En EspaŅol

Q. Who is Mr. Smarty Plants?

A: There are those who suspect Wildflower Center volunteers are the culpable and capable culprits. Yet, others think staff members play some, albeit small, role. You can torture us with your plant questions, but we will never reveal the Green Guru's secret identity.

Help us grow by giving to the Plant Database Fund or by becoming a member

Did you know you can access the Native Plant Information Network with your web-enabled smartphone?

Share

Ask Mr. Smarty Plants

Ask Mr. Smarty Plants is a free service provided by the staff and volunteers at the Lady Bird Johnson Wildflower Center.

Search Smarty Plants
    
 
See a list of all Smarty Plants questions
Can't find the answer in our existing FAQs, submit a question to Mr. Smarty Plants.
Need help with plant identification, visit the plant identification page.
 
rate this answer
Not Yet Rated

Thursday - March 07, 2013

From: Austin, TX
Region: Southwest
Topic: Compost and Mulch, Trees
Title: Disposal of Ashe juniper from Austin
Answered by: Barbara Medford

QUESTION:

I am in western Travis County and we have been clearing our land of some of the Ashe Juniper.

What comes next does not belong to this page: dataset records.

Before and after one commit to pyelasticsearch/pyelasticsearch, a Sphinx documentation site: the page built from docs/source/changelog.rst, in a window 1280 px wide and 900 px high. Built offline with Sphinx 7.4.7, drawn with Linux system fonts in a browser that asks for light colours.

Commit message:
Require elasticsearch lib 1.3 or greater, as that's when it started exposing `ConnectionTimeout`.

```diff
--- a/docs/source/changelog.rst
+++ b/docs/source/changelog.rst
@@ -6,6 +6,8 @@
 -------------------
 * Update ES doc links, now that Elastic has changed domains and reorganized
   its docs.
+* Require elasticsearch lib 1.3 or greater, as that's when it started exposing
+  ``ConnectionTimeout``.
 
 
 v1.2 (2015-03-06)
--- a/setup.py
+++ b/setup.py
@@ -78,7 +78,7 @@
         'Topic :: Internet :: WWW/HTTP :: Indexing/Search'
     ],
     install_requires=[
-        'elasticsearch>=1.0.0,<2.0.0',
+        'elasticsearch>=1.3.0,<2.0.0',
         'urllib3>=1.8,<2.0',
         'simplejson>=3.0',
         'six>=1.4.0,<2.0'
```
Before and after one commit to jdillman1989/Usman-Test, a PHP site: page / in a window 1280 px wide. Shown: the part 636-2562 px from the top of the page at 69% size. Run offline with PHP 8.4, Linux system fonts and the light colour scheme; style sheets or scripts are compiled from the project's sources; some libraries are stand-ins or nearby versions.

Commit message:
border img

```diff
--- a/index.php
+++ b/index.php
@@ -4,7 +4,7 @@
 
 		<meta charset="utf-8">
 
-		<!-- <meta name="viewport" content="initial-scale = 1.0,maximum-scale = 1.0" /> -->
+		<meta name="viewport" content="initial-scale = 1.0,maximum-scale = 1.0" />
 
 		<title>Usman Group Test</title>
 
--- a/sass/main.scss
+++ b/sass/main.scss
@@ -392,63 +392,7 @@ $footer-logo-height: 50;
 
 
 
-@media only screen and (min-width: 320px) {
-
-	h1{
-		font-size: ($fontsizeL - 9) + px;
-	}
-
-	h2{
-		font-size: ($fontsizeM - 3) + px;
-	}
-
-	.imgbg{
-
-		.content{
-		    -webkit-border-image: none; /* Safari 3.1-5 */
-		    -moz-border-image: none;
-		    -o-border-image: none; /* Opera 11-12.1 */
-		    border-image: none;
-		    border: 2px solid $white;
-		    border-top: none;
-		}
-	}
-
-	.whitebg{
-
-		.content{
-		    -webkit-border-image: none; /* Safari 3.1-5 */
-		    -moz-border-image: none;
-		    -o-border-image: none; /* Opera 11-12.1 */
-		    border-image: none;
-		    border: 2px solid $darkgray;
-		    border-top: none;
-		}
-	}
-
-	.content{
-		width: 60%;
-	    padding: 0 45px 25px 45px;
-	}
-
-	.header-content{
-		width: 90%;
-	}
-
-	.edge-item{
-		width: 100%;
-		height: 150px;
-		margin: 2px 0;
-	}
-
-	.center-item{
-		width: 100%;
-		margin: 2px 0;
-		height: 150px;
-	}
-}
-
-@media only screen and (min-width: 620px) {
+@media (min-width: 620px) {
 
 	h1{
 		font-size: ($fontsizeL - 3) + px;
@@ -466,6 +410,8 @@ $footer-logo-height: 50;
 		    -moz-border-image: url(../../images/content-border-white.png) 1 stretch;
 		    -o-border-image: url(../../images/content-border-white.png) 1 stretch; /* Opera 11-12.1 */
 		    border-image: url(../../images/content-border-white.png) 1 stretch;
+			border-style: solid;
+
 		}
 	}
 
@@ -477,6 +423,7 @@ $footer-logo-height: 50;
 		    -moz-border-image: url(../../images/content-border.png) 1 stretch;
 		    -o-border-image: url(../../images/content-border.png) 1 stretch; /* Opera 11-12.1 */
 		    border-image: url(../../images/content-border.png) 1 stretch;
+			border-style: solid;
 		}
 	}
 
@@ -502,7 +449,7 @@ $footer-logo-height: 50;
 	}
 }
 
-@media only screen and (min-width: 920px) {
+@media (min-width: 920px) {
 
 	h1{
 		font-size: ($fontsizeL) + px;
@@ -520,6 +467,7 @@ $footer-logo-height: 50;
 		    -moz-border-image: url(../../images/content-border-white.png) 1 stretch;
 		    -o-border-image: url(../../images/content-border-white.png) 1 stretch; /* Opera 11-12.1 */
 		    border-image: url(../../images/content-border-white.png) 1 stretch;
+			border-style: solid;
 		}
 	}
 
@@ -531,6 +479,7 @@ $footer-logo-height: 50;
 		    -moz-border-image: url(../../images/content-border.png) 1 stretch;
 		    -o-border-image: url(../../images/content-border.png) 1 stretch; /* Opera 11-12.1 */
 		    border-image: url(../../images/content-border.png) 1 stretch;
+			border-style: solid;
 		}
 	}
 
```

When there is not a burn ban, we burn them because there are just too many to shred. I was wondering if it would hurt our "soil" if we scattered the ashes over the land. Or any other suggestions of what to do with the ashes?

ANSWER:

First of all, we are sure you know how very frequent burn bans have been and are going to be in our continuing drought and heat in Central Texas. And, frankly, it would serve no useful purpose. Wood ash is very alkaline and guess what our soils are - alkaline.

Just to reinforce my point, please read this article from Gardens Alive, answering the very same question. And, near the end of that article, note this comment:

"Oh, and if you live in a naturally alkaline area, like some of our Oklahoma and Texas listeners, you shouldn’t add any ash to your lawn or garden. Instead, try using large amounts to kill problem weeds like kudzu and thistle by raising their soil’s pH to plant-deadly levels—horticultural vinegar in reverse!"

We had never heard of that solution before, and don't know that we would recommend it. But we do feel in all our wind, a great deal of that alkaline ash would promptly blow somewere you did NOT want it. And even if you did use that treatment to kill some noxious weeds, you would then be left with soil that was damaged for a long time to come and would probably have difficulty getting anything more attractive or useful to grow there, including our own native wildflowers.

Perhaps you could reconsider shredding. There seem to be many companies around that have that service. The freshly shredded wood chips would not be suitable for use as mulch or a soil additive until they had been thoroughly composted, but for paths and areas you wanted to shade to avoid weeds coming up, they would work very well.

 

More Trees Questions

Leaves wrinkling on Tecoma stans from San Antonio TX
August 16, 2013 - My two year old esperanza (planted in the ground) froze back last winter, came back from the roots & has been doing well all summer. Recently one branch has leaves that are nice & green but very wrin...
view the full question and answer

Small to medium drought-tolerant trees for Southern California
June 01, 2012 - I am looking for drought tolerant trees to line one side of our 70 foot driveway. We live in Southern California. Currently, we have queen palms, but I would like something more native or drought to...
view the full question and answer

Bracket fungus on live oaks
October 04, 2007 - I live in Cedar Park and the house we just bought has 4 native live oaks growing in the front yard. On two of the live oaks there are bracket fungi growing at their base. Each tree just produced two n...
view the full question and answer

Evergreen tree to provide block for treehouse in Central Texas
April 02, 2010 - I live close to Austin TX and need an evergreen tree to block neighbor's newly constructed, metal roof tree house. It looms over our garden and yard - can you suggest a nice evergreen tree for hot m...
view the full question and answer

Dying Bigelow oaks in Austin
July 30, 2010 - I have several stands of Bigelow Oak (Q.sinuata var. breviloba) in NW Austin mixed with Yaupon and Cedar Elms. Several have died each year for the past 8 years. Two now have brown, dry leaves which is...
view the full question and answer

Smarty Plants's Facebook profile Support the Wildflower Center by Donating Online or Becoming a Member today.

Mr. Smarty Plants wants you to be his Facebook friend. Click the Facebook icon to add yourself to Mr. Smarty Plants list of friends.
E-NEWSLETTER | BECOME A MEMBER | DONATE NOW | MEDIA | SITEMAP
© 2014 Lady Bird Johnson Wildflower Center